§ Action item: Pull every line with the word "main" out of the entries below.

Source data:
-*-

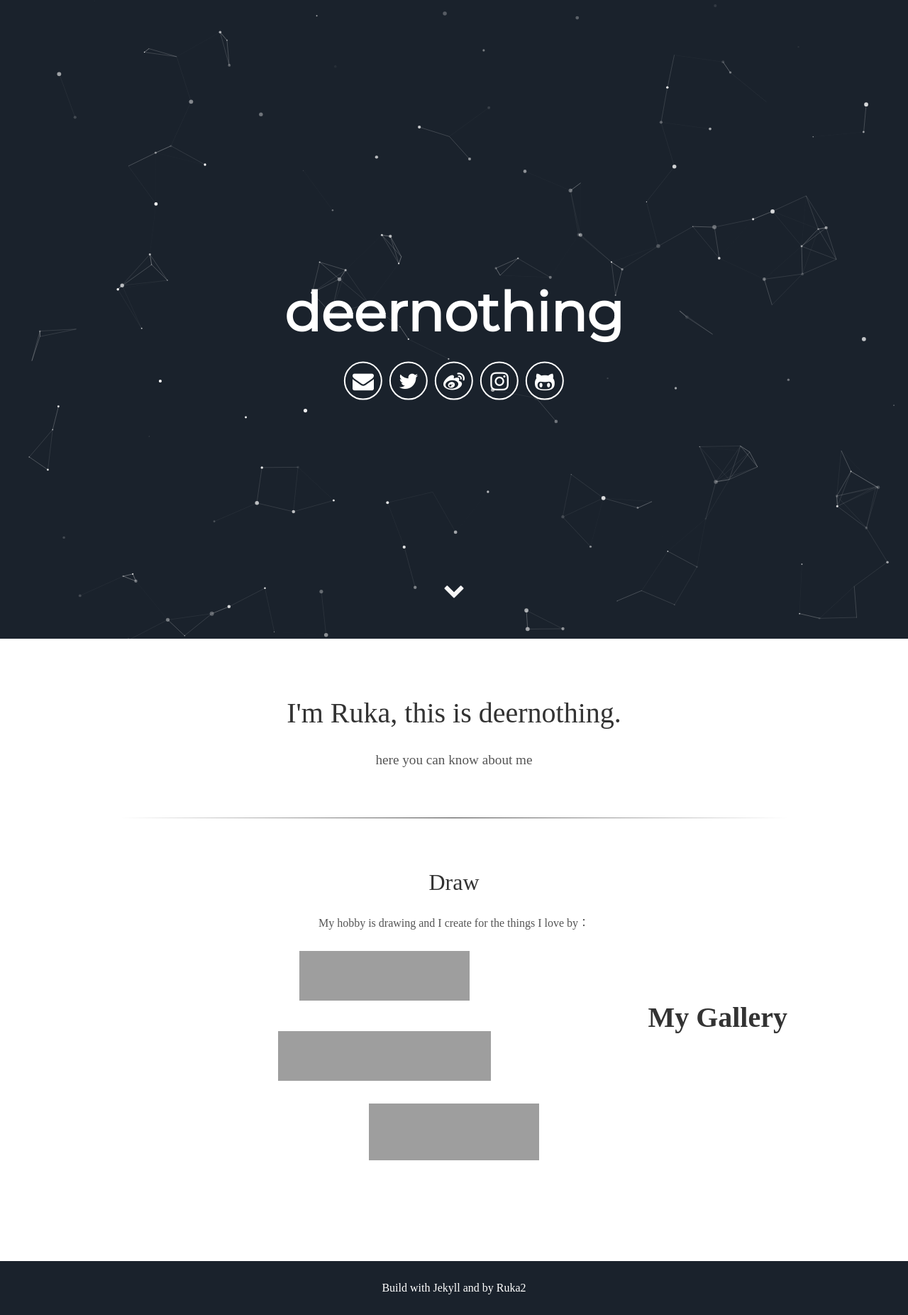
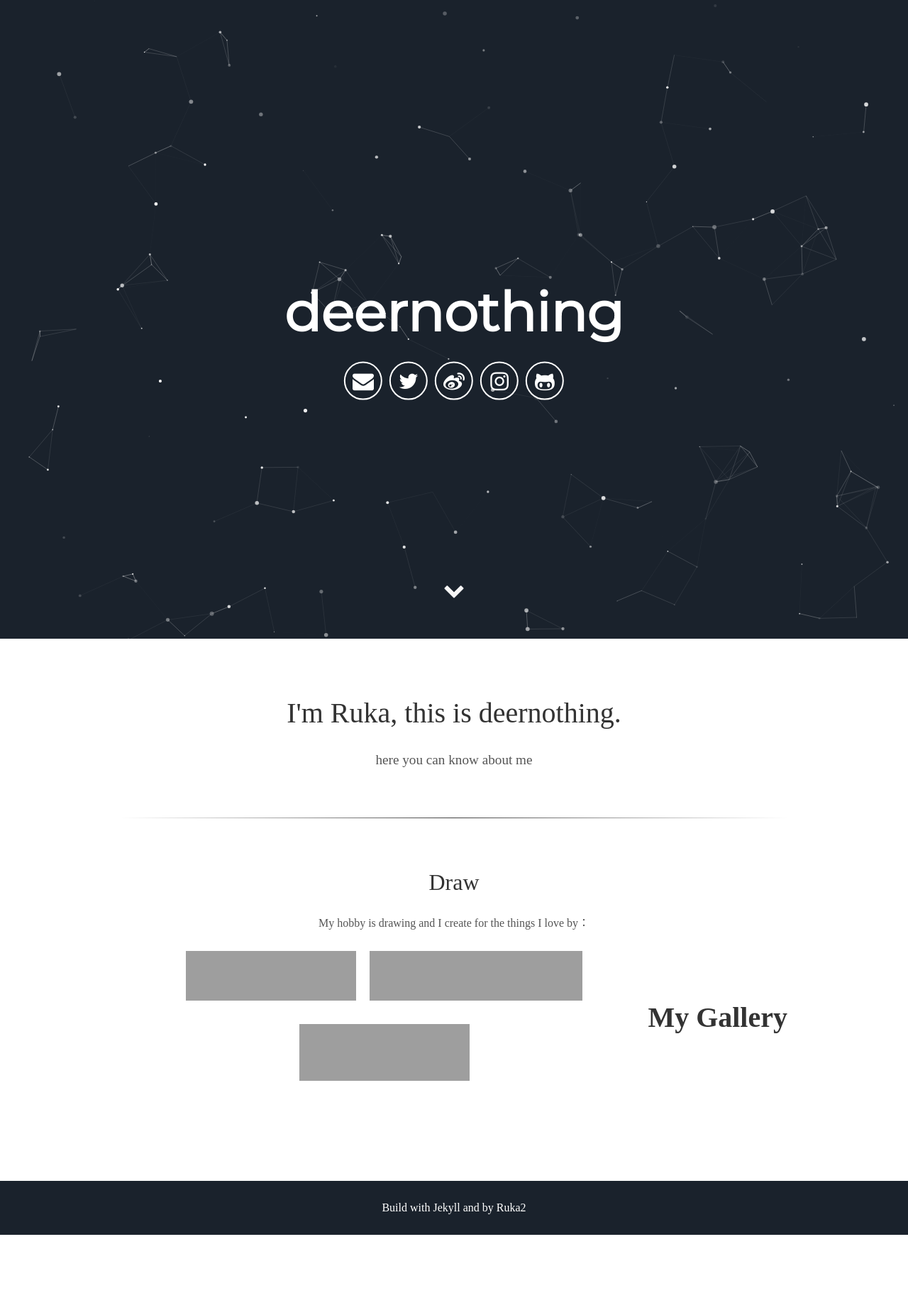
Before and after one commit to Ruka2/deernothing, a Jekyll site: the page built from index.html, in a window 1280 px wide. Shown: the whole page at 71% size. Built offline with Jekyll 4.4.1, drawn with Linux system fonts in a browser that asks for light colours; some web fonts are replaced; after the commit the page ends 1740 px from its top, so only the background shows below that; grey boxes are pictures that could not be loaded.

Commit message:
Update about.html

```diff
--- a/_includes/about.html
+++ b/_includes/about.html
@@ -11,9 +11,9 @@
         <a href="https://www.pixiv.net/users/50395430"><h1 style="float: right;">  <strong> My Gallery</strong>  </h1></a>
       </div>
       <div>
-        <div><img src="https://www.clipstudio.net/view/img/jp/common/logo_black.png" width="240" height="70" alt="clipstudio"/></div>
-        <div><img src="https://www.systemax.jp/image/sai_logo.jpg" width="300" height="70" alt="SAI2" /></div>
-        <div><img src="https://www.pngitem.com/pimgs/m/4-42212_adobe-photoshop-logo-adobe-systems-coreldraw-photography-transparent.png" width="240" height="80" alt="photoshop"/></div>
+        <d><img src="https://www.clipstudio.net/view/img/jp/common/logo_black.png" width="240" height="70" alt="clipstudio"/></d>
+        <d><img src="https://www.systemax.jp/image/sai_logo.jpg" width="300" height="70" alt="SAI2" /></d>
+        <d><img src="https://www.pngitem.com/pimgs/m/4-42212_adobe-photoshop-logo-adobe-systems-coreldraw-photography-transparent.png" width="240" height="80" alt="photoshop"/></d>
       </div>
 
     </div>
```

-*-

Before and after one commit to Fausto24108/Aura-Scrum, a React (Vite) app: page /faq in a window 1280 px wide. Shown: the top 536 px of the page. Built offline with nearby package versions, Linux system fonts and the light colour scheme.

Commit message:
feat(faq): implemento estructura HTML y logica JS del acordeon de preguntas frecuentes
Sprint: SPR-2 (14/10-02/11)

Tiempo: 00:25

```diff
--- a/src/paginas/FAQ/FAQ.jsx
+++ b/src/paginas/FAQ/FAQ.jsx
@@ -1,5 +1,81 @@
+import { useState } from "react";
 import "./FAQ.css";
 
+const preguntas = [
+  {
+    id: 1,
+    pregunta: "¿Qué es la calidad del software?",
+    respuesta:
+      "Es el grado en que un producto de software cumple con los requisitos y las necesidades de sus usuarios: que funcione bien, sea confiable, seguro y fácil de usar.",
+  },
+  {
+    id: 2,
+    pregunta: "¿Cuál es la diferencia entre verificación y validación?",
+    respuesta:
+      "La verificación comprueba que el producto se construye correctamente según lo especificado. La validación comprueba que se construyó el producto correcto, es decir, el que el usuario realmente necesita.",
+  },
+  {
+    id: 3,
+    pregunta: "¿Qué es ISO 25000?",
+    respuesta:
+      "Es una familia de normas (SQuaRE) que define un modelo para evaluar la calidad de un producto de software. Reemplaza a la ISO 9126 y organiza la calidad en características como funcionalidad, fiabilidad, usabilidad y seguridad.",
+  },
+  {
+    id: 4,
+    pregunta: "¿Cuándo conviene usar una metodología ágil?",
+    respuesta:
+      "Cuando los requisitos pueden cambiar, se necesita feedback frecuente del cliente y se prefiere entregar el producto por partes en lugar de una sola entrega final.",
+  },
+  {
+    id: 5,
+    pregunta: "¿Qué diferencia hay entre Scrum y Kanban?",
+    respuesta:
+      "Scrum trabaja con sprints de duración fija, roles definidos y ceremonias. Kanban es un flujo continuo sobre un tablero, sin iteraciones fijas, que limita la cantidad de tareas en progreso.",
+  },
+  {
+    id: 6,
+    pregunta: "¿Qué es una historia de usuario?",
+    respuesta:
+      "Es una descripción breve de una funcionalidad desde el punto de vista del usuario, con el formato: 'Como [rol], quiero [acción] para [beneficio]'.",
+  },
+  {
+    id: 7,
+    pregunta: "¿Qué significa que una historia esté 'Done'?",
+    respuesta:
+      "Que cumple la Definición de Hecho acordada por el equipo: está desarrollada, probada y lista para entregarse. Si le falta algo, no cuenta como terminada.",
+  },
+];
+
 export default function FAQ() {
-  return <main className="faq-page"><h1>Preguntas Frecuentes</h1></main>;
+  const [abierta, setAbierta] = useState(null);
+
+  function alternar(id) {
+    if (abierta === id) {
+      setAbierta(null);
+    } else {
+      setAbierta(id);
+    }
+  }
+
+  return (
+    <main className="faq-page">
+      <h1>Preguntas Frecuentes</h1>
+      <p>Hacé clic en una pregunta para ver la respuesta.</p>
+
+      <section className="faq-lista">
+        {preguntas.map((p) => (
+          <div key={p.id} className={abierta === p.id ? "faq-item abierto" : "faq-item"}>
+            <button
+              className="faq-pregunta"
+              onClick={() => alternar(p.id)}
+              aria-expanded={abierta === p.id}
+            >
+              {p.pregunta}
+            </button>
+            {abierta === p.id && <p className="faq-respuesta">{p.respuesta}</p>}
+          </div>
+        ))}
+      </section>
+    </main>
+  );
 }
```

-*-

§ Result of the task:
-  return <main className="faq-page"><h1>Preguntas Frecuentes</h1></main>;
+    <main className="faq-page">
+    </main>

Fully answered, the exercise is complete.